This fixed a lot of the problems with frequency tracking.
So… is the end result any good?
At this point, it’s only OK. It sounds like a low-fidelity phone call – not awful, but not especially encouraging that the quality is going to get that much better.
I haven’t been entirely happy with using sin waves to simulate noise, so I decided to spend some time trying an alternate approach: creating a simple FFT vocoder.
The vocoder consists of a series of bandpass filters, one for each bark band.
Audio is chunked into non-overlapping frames of some sufficiently small size. An FFT is performed on each frame. The bin magnitude for each bark band is then summed, with the highest bin being used to set the band’s filter’s frequency, and bandwidth. A frame worth of output is then generated, by sending white noise through each filter.
The result was fairly good – audio in, whispered audio out.
But what if, instead of sending white noise to each filter, I passed through a glottal pulse? In theory, I should get a reconstructed voice.

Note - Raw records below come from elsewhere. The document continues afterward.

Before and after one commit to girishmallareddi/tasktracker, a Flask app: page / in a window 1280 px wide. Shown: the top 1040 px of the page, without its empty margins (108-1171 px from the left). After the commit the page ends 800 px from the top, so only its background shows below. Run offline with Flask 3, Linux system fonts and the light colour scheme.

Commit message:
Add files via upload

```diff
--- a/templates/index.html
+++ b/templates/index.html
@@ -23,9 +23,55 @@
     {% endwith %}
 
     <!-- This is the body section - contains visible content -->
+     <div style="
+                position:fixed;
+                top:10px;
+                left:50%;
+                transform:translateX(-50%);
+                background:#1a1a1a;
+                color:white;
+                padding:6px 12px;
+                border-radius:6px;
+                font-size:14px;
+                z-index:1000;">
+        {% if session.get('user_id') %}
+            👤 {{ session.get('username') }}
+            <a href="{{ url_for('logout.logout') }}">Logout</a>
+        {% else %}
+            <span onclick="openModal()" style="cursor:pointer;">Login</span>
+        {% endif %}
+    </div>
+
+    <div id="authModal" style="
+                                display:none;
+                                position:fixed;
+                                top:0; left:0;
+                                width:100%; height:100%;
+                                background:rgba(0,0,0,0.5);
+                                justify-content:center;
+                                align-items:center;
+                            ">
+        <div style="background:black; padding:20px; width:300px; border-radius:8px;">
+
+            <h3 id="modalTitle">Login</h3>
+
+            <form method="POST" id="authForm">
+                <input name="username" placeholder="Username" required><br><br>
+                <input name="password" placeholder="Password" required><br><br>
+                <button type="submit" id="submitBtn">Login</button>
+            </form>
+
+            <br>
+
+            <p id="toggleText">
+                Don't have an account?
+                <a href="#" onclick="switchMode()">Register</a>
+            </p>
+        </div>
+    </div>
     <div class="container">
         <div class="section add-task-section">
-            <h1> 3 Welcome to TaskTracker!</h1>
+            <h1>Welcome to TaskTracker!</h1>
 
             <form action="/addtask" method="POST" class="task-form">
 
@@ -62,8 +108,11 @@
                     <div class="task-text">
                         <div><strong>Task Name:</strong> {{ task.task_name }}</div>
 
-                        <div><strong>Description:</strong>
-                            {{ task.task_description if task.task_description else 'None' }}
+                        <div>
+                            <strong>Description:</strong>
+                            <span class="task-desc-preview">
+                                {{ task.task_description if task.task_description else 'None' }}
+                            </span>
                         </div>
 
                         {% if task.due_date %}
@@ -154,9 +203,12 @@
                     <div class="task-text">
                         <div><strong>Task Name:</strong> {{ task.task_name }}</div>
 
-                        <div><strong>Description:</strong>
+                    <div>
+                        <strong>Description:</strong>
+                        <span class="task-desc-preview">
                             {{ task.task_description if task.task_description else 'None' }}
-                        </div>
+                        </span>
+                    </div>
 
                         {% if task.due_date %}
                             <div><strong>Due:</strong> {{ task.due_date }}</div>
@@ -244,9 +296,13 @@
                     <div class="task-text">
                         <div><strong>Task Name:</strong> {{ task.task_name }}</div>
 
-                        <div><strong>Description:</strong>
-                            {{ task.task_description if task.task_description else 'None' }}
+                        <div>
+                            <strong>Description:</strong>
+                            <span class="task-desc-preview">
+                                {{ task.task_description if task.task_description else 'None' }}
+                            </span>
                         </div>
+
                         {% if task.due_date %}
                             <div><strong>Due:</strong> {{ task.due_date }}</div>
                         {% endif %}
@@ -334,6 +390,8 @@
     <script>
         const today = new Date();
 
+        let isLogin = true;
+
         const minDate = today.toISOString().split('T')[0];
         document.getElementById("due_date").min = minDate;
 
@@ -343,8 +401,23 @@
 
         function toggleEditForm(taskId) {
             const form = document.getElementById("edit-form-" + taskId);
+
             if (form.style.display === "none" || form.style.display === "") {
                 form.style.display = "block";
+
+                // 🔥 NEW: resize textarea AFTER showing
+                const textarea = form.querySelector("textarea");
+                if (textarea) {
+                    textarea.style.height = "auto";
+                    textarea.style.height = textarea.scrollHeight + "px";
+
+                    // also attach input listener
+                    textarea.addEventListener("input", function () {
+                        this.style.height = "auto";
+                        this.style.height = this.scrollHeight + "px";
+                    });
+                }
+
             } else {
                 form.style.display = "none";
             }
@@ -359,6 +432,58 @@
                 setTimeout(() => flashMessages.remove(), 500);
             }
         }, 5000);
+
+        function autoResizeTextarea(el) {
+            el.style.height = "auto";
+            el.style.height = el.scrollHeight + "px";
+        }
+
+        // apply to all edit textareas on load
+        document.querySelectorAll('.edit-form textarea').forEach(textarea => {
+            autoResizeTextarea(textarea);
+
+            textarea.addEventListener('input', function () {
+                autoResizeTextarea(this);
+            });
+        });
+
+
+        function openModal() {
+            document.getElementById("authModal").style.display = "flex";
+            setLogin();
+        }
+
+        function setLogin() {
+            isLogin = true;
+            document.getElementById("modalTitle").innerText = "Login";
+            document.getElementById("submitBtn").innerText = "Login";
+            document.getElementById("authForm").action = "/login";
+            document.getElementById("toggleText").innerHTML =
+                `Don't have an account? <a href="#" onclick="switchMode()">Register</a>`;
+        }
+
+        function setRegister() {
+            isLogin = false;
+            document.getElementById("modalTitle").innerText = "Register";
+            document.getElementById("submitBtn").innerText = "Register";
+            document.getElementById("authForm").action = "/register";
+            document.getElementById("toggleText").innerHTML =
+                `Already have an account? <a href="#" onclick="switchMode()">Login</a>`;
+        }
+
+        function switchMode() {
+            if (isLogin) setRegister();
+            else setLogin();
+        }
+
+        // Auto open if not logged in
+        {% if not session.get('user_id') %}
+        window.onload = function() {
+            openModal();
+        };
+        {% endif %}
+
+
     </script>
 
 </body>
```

In fact, that’s exactly what I got. The output was a bit muffled, but modifying the glottal pulse brightened it up a bit.
However, there are plenty of glitches. Trying various approaches sometimes made things better, and often made things worse.

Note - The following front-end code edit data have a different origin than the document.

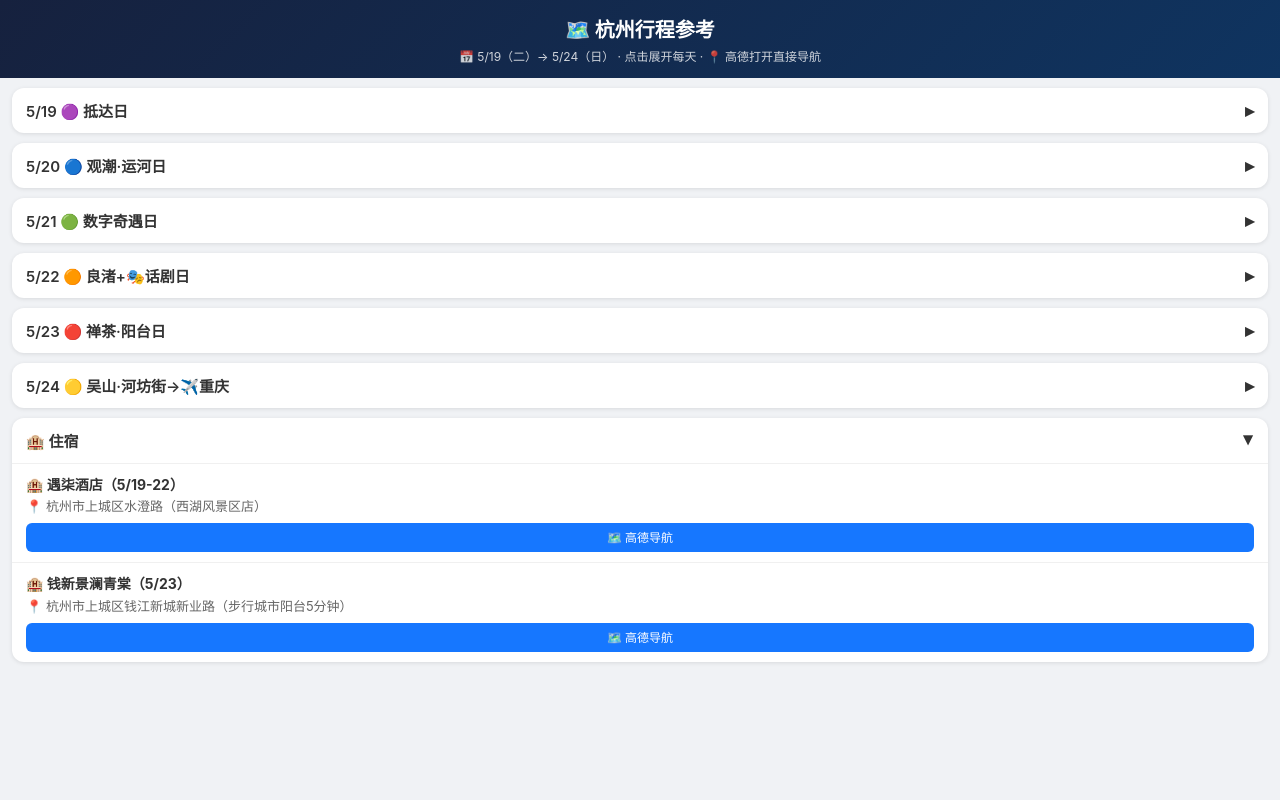
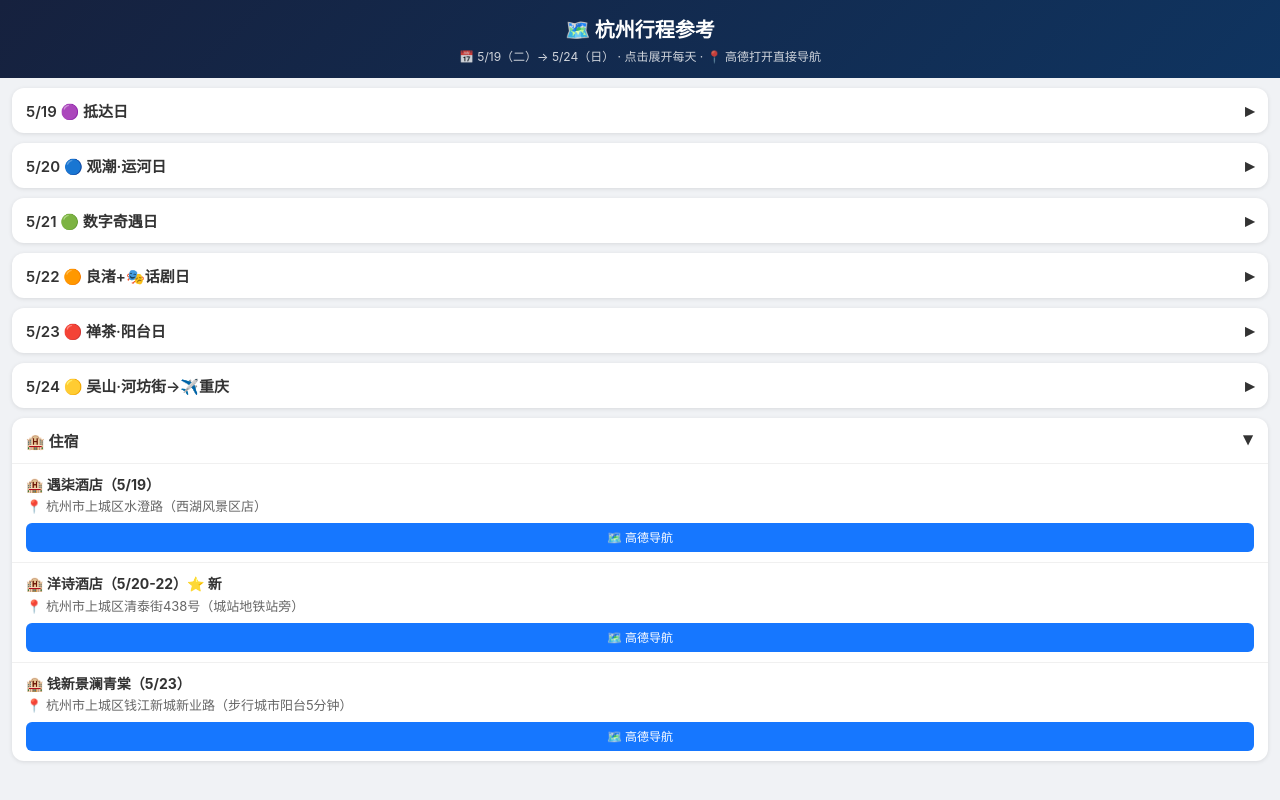
Before and after one commit to hwase0ng/china-trip-maps, a plain HTML site: page hangzhou_itinerary.html in a window 1280 px wide. Drawn offline with Linux system fonts and the light colour scheme.

Commit message:
add: 洋诗酒店(城站) for 5/20-22, keep 遇柒 for 5/19

```diff
--- a/hangzhou_itinerary.html
+++ b/hangzhou_itinerary.html
@@ -360,10 +360,17 @@ body{font-family:-apple-system,sans-serif;margin:0;padding:0;background:#f0f2f5;
 <details class="day" open>
   <summary class="hotel">🏨 住宿</summary>
   <div class="place">
-    <div><b>🏨 遇柒酒店（5/19-22）</b></div>
+    <div><b>🏨 遇柒酒店（5/19）</b></div>
     <div class="addr">📍 杭州市上城区水澄路（西湖风景区店）</div>
     <div class="btns">
       <a class="am" href="https://uri.amap.com/search?keyword=%E6%9D%AD%E5%B7%9E%E5%B8%82%E4%B8%8A%E5%9F%8E%E5%8C%BA%E6%B0%B4%E6%BE%84%E8%B7%AF%EF%BC%88%E8%A5%BF%E6%B9%96%E9%A3%8E%E6%99%AF%E5%8C%BA%E5%BA%97%EF%BC%89" target="_blank">🗺️ 高德导航</a>
+    </div>
+  </div>
+  <div class="place">
+    <div><b>🏨 洋诗酒店（5/20-22）⭐ 新</b></div>
+    <div class="addr">📍 杭州市上城区清泰街438号（城站地铁站旁）</div>
+    <div class="btns">
+      <a class="am" href="https://uri.amap.com/search?keyword=%E6%9D%AD%E5%B7%9E%E5%B8%82%E4%B8%8A%E5%9F%8E%E5%8C%BA%E6%B8%85%E6%B3%B0%E8%A1%97438%E5%8F%B7" target="_blank">🗺️ 高德导航</a>
     </div>
   </div>
   <div class="place">
```
Also changed, not shown: hangzhou_map.html (+1 -0 lines).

I’m still playing around with this because it’s rather neat. But I don’t think it’ll replace my prior approach – except perhaps for non-vocalized consonants.
While I’m pretty pleased with the overall progress of the phoneme editor, there have been a few phonemes in the preview mode that have been significantly worse than earlier versions, even though the waveforms and base code are essentially the same.

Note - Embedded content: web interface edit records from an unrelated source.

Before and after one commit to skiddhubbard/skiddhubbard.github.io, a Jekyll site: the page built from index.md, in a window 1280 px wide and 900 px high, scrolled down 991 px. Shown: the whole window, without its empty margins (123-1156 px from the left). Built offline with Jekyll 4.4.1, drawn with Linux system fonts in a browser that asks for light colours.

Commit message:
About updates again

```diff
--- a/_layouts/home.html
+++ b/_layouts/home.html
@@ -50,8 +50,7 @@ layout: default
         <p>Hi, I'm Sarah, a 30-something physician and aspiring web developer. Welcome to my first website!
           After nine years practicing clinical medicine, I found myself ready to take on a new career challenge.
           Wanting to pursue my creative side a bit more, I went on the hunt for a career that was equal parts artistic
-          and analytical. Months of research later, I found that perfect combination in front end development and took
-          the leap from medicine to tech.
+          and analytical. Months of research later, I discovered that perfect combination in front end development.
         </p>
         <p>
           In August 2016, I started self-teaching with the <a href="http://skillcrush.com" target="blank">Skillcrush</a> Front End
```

After some code tweaks, the phonemes are now sounding a somewhat better, which is a reassuring. It won’t be until I get the the phonemes finished up and start connecting phonemes that I’ll know how much the quality has been changed.
The unvoiced and semi-voiced phonemes such as /Z/ and /ZH/ don’t sound as good as the sampled versions, but they are passable so I don’t expect to make any immediate changes there. But I expect that code handling unvoiced sounds will modified once I get things up and running again.
Because the phonemes now derive timing information from the sounds – rather than being hard coded values – I’ll likely need to re-record all the samples being analyzed.
Because of this, I’m reviewing the recording list and looking for places where additional specialized phonemes should be added.
In the current design of synSinger, phonemes can have one or more distinct “targets”.
For example, the vowel /AH/ has two targets, one at the beginning of the vowel, and one at the end, reflecting the subtle changes of the mouth as the vowel is pronounced.
A more complex sound, such as /OR/ may have 5 or 6 targets:
Spectrogram of /OR/ with targets marked
Other phonemes not only have multiple targets, but have different voicing types for each target. For example, the initial stop consonant /P/ includes:
- An short silence
- An unvoiced burst
- A semi-voices aspiration
- A voiced placement target, dependent on the following vowel.
Unfortunately, this isn’t how synSinger is currently built, so code is going to have be to rewritten to handle this.
Each target will have one of the following types of voicing assigned to it:
- Silent: No sound at all.
- Voiced: For example, a vowel
- Unvoiced: For example, a plosive burst or frication
- Semi-voiced: For example, aspiration that has a small voiced component
Currently, /H/ is being generated by special aspiration code. Since the sound of the /H/ varies depending on the vowel that follows, I’ll probably need to create unique /H/ targets for each vowel.
I’ve continued to enhance the phoneme editor. The phoneme list has been integrated into the editor:
Selecting a phoneme on the list automatically loads the associated file. The targets are displayed with the wave, and the FFT is automatically performed when the portion of the wave is selected:
synSinger phoneme target editor.
Phoneme targets are aligned to the cycles. Target formants are repositioned by clicking on them, and then clicking the new frequency. There are plenty of refinements that could be made, but it works well enough.
I’ve still got work to do integrating the consonants into the editor. Once that’s done, I should be able to go back to building the remaining stop consonants.